Getting up early for another sunrise with hot chocolate made getting up the trail better. At the Twin Lakes Peak, I watched as the golden rays slid up the slopes of the mountains for another day of hiking.
There is a quote about nature reminding us all how small we are, and nature keeps moving forward greeting the day with beautiful rays of joy. Sunrises from mountaintops remind my of nature is more beautiful then we give credit. With the small haze of wildfires, even the sun still comes up in clear golden rays.
Mount Baker throughout the hike up loomed in the distance reminding me this would be the last sunrise in the alpine for some time. It also looked cold and deselet compare to Mount Rainier.
After eating some instant oatmeal bars, we headed up the trail towards the lookout.
One part of the trail we had to slide down a snowfield in order to cross. My butt got so wet by the time I reached the bottom, it looked as if I peed on myself and I think my tailbone got bruised in the process after hitting a small chunk of ice sticking up. Also, we had to stop for a snowball fight as well to get each other one last time before we all headed off around the world.
Just hiking up, you could see how much beauty there is in the alpine. The rugged peaks in the distance marked where the United States and Canadian border is. That is how close I was to Canada. At one point I did ask the Canadian if they wanted to make a run for the border. The answer was no.
For some reason I ended up being the first one to the submit where the lookout was. On my way up the trail, I saw a group of hikers coming back down the trail and realized they were the ones who spend a night in the lookout. I am normally the last one to the top of may hike, so beading a whole bunch of people made it extra special.
Of course inside the lookout was very warm, and could see from the log book countless people had been up here in the past few months.
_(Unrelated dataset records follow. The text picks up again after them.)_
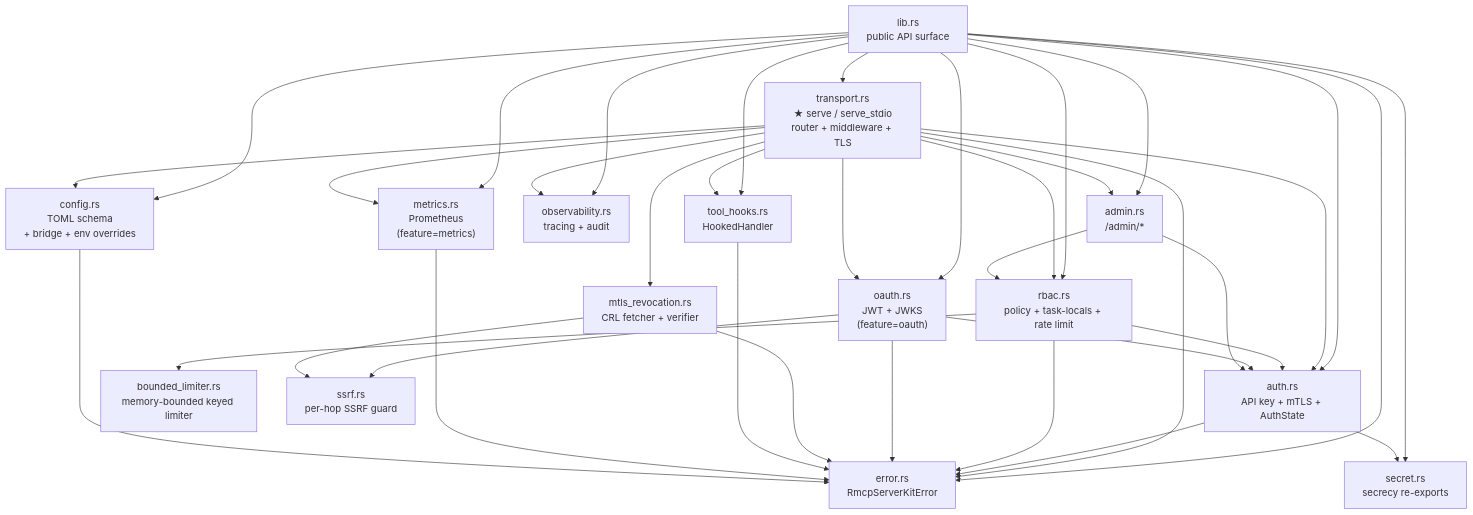
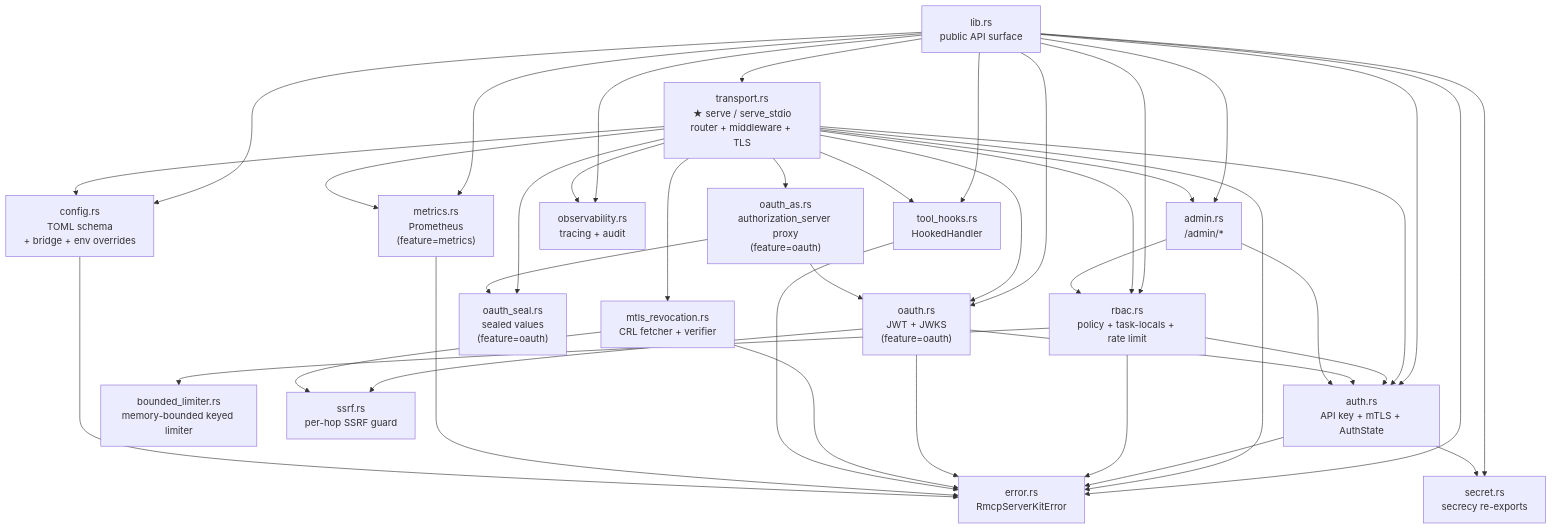
The fourth of 4 diagrams in docs/MINDMAP.md (andrico21/rmcp-server-kit), drawn with Mermaid before and after one commit. The commit also changed other lines of this file and 8 other files, not shown here.

Commit message:
docs: document opt-in MCP authorization features and the authorization-server proxy

````diff
--- a/docs/MINDMAP.md
+++ b/docs/MINDMAP.md
@@ -368,57 +381,63 @@
 ```mermaid
 graph TD
     lib[lib.rs<br/>public API surface]
     transport[transport.rs<br/>★ serve / serve_stdio<br/>router + middleware + TLS]
     auth[auth.rs<br/>API key + mTLS + AuthState]
     rbac[rbac.rs<br/>policy + task-locals + rate limit]
     bl[bounded_limiter.rs<br/>memory-bounded keyed limiter]
     oauth["oauth.rs<br/>JWT + JWKS<br/>(feature=oauth)"]
+    oauthas["oauth_as.rs<br/>authorization_server proxy<br/>(feature=oauth)"]
+    seal["oauth_seal.rs<br/>sealed values<br/>(feature=oauth)"]
     ssrf[ssrf.rs<br/>per-hop SSRF guard]
     mtlsr[mtls_revocation.rs<br/>CRL fetcher + verifier]
     admin[admin.rs<br/>/admin/*]
     hooks[tool_hooks.rs<br/>HookedHandler]
     obs[observability.rs<br/>tracing + audit]
     metrics["metrics.rs<br/>Prometheus<br/>(feature=metrics)"]
     config[config.rs<br/>TOML schema<br/>+ bridge + env overrides]
     error[error.rs<br/>RmcpServerKitError]
     secret[secret.rs<br/>secrecy re-exports]
 
     lib --> transport
     lib --> auth
     lib --> rbac
     lib --> oauth
     lib --> admin
     lib --> hooks
     lib --> obs
     lib --> metrics
     lib --> config
     lib --> error
     lib --> secret
 
     transport --> auth
     transport --> rbac
     transport --> oauth
+    transport --> oauthas
+    transport --> seal
     transport --> mtlsr
     transport --> admin
     transport --> hooks
     transport --> obs
     transport --> metrics
     transport --> config
     transport --> error
 
     auth --> error
     auth --> secret
     rbac --> error
     rbac --> auth
     rbac --> bl
     oauth --> error
     oauth --> auth
     oauth --> ssrf
+    oauthas --> oauth
+    oauthas --> seal
     mtlsr --> ssrf
     mtlsr --> error
     admin --> auth
     admin --> rbac
     hooks --> error
     metrics --> error
     config --> error
 ```
````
As a funny joke, we all signed the visitor book as the Marmots of 2018. A class about a year ago did the same thing when they visited, and we found it in the log book!
The sign below reminds all who venture up here that you cannot be unhappy and still be here. You have to be happy!
On the way back down we all decided to go another route back to the campsite. It ended up having to
hike climb across a snowfield. The whole time I was thinking “dear God, what the heck did I get myself into?” It is harder then you may think to cross an icy sheet of snow and climb up it with bare hands! At one point we all were sliding back down the slope towards the sharp rocks in the talus field below! I even had some one’s butt in my face, and it was enough motivation to get the heck up the icy slope. Finally, we all managed to get to the top with fingers painfully stinging and white. No frost bite for any of us, but came close!
Once down at the trailhead, we made a dash for the lake! There is no picture of me jumping into the cold alpine lake waters to wash off the grime of the trail, but it was divine experience worth it. After having the sun dry us all off, we packed up the campsite and headed for civilization with a stop at the Taco Bell for lunch.
This picture sums up hiking in the backcountry. Around every corner is something unexpected and once you have completed one hike, you go back for more. I can see this type of hiking continuing for years to come. Once bit, you cannot go back!
Twin Lakes Trail